%%

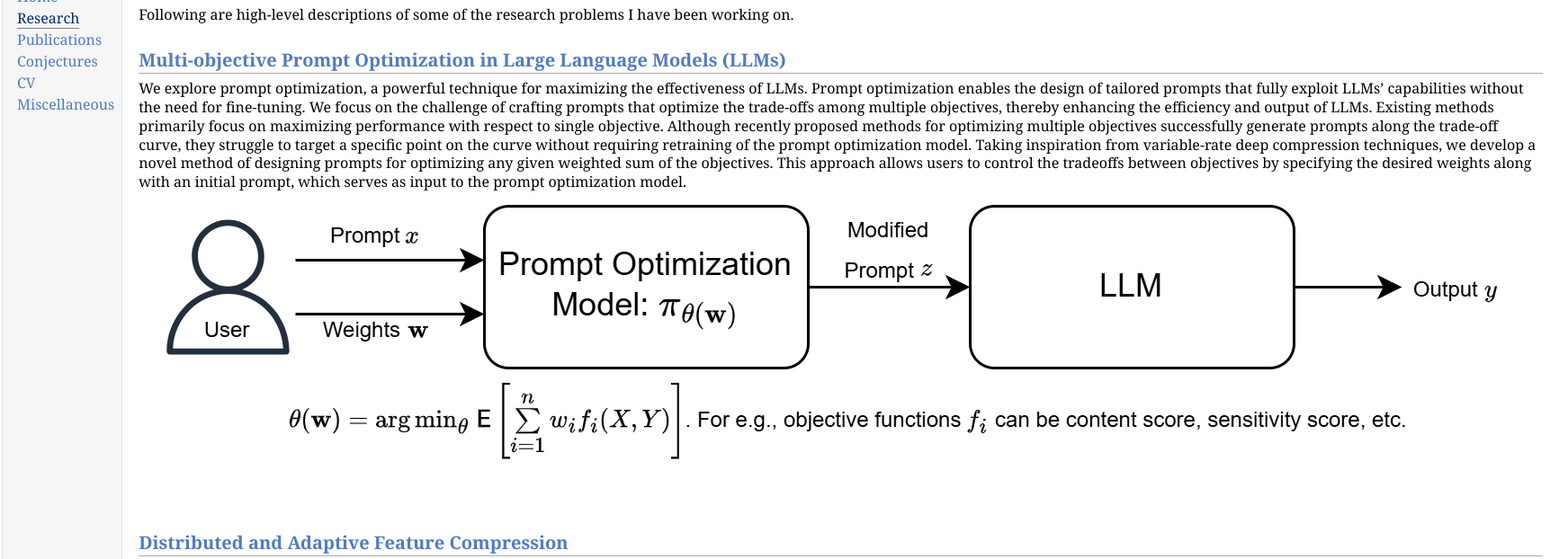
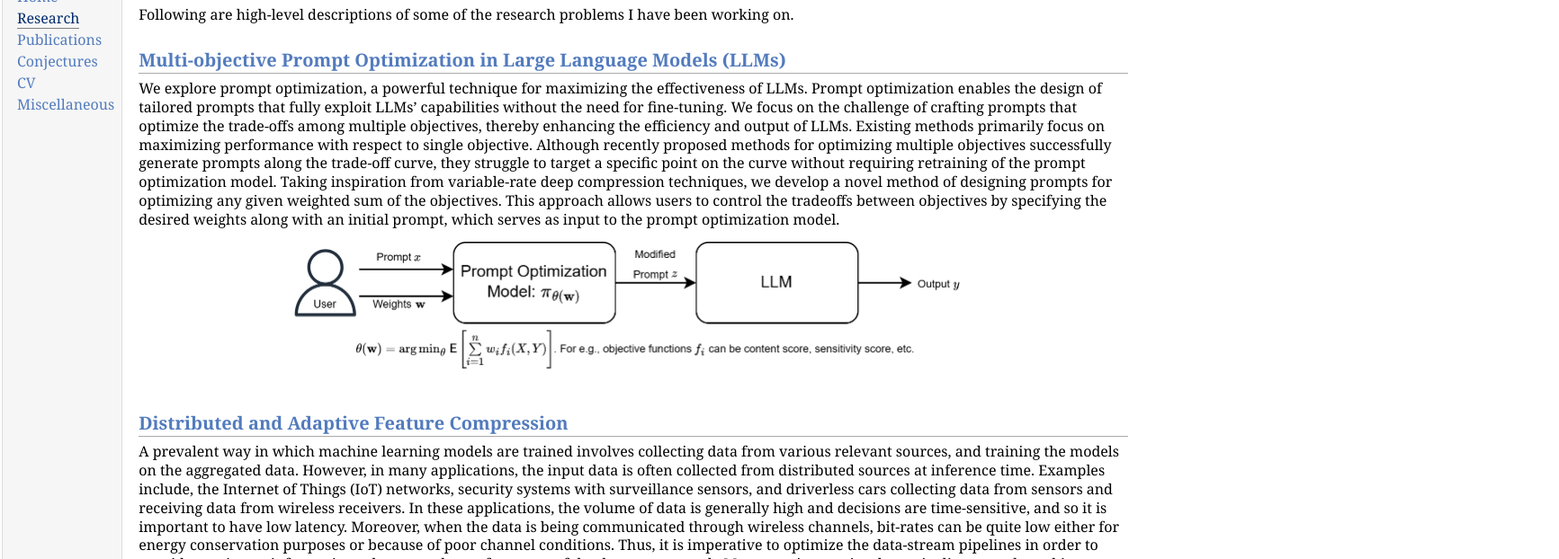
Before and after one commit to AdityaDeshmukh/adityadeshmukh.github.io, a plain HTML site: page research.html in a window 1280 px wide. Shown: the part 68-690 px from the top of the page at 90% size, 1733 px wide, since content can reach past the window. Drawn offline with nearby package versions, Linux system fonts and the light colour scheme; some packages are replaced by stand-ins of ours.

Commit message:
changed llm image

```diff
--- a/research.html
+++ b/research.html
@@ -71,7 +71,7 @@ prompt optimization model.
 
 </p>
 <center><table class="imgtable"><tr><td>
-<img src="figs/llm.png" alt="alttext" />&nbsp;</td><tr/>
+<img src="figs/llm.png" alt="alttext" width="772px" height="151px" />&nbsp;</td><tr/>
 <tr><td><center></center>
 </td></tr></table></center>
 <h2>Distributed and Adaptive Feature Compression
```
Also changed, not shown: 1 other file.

%%

Problem details:
Look for the string "alttext" in the records, and copy every line where it is found.

Your response:
-<img src="figs/llm.png" alt="alttext" />&nbsp;</td><tr/>
+<img src="figs/llm.png" alt="alttext" width="772px" height="151px" />&nbsp;</td><tr/>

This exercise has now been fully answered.